Prompt ▸
Would you mind restating all of the records word for word, skipping the pictures?

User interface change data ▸
***

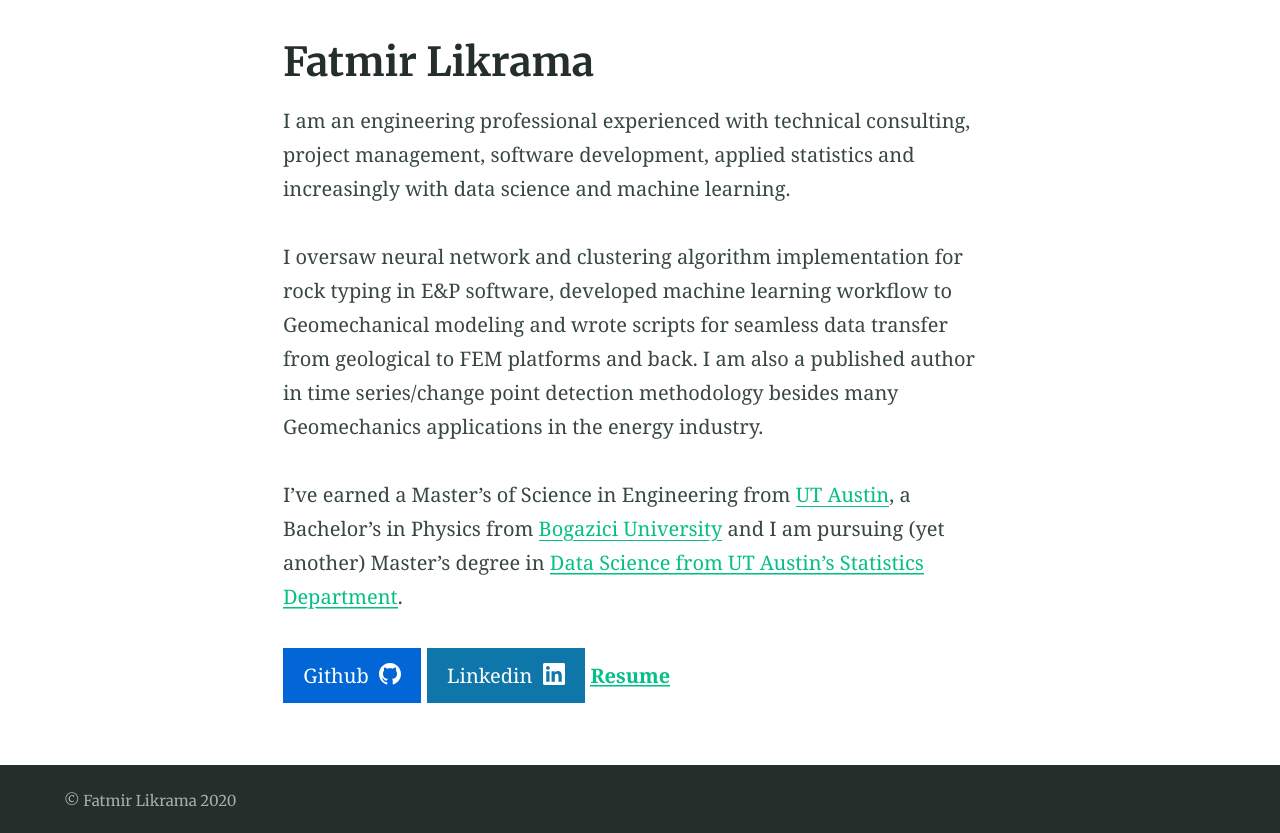
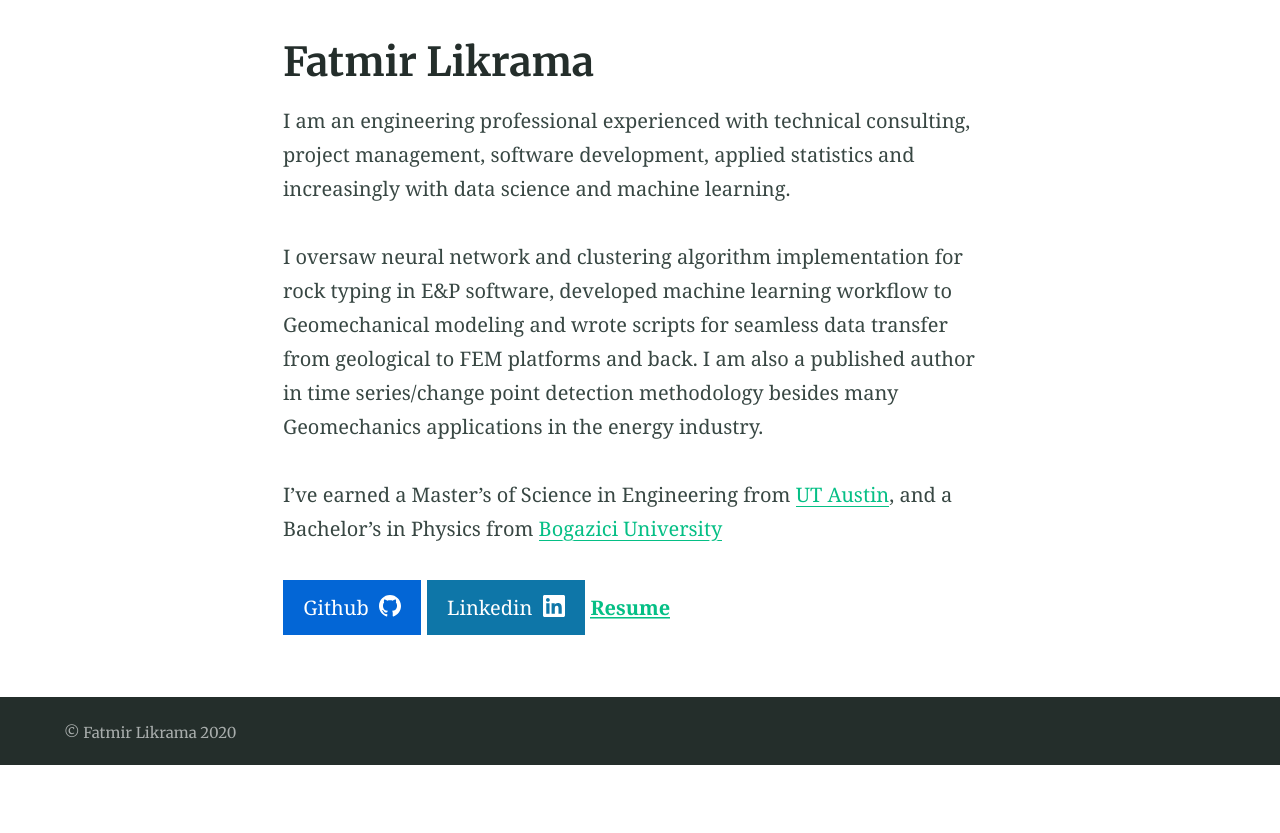
Before and after one commit to flikrama/flikrama.github.io, a Jekyll site: the page built from index.md, in a window 1280 px wide. Shown: the part 390-1223 px from the top of the page. Built offline with Jekyll 4.4.1, drawn with Linux system fonts in a browser that asks for light colours; after the commit the page ends 1155 px from its top, so only the background shows below that.

Commit message:
removed school

```diff
--- a/index.md
+++ b/index.md
@@ -12,7 +12,7 @@
 I oversaw neural network and clustering algorithm implementation for rock typing in E&P software, developed machine learning workflow to Geomechanical modeling and wrote scripts for seamless data transfer from geological to FEM platforms and back.
 I am also a published author in time series/change point detection methodology besides many Geomechanics applications in the energy industry.
 
-I've earned a Master's of Science in Engineering from
-[UT Austin](https://www.utexas.edu/), a Bachelor's in Physics from [Bogazici University](http://www.boun.edu.tr/en_US) and I am pursuing (yet another) Master's degree in [Data Science from UT Austin's Statistics Department](https://ms-datascience.utexas.edu/).
+I've earned a Master's of Science in Engineering from [UT Austin](https://www.utexas.edu/), and a Bachelor's in Physics from [Bogazici University](http://www.boun.edu.tr/en_US)
+
 
 {% include button.html text="Github" icon="github" link="https://github.com/flikrama" color="#0366d6" %} {% include button.html text="Linkedin" icon="linkedin" link="https://www.linkedin.com/in/likrama/" color="#0e76a8" %}   [**Resume**](/assets/resume/Fatmir_Likrama.pdf)
```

***

Result below ▸
Before and after one commit to flikrama/flikrama.github.io, a Jekyll site: the page built from index.md, in a window 1280 px wide. Shown: the part 390-1223 px from the top of the page. Built offline with Jekyll 4.4.1, drawn with Linux system fonts in a browser that asks for light colours; after the commit the page ends 1155 px from its top, so only the background shows below that.

Commit message:
removed school

```diff
--- a/index.md
+++ b/index.md
@@ -12,7 +12,7 @@
 I oversaw neural network and clustering algorithm implementation for rock typing in E&P software, developed machine learning workflow to Geomechanical modeling and wrote scripts for seamless data transfer from geological to FEM platforms and back.
 I am also a published author in time series/change point detection methodology besides many Geomechanics applications in the energy industry.
 
-I've earned a Master's of Science in Engineering from
-[UT Austin](https://www.utexas.edu/), a Bachelor's in Physics from [Bogazici University](http://www.boun.edu.tr/en_US) and I am pursuing (yet another) Master's degree in [Data Science from UT Austin's Statistics Department](https://ms-datascience.utexas.edu/).
+I've earned a Master's of Science in Engineering from [UT Austin](https://www.utexas.edu/), and a Bachelor's in Physics from [Bogazici University](http://www.boun.edu.tr/en_US)
+
 
 {% include button.html text="Github" icon="github" link="https://github.com/flikrama" color="#0366d6" %} {% include button.html text="Linkedin" icon="linkedin" link="https://www.linkedin.com/in/likrama/" color="#0e76a8" %}   [**Resume**](/assets/resume/Fatmir_Likrama.pdf)
```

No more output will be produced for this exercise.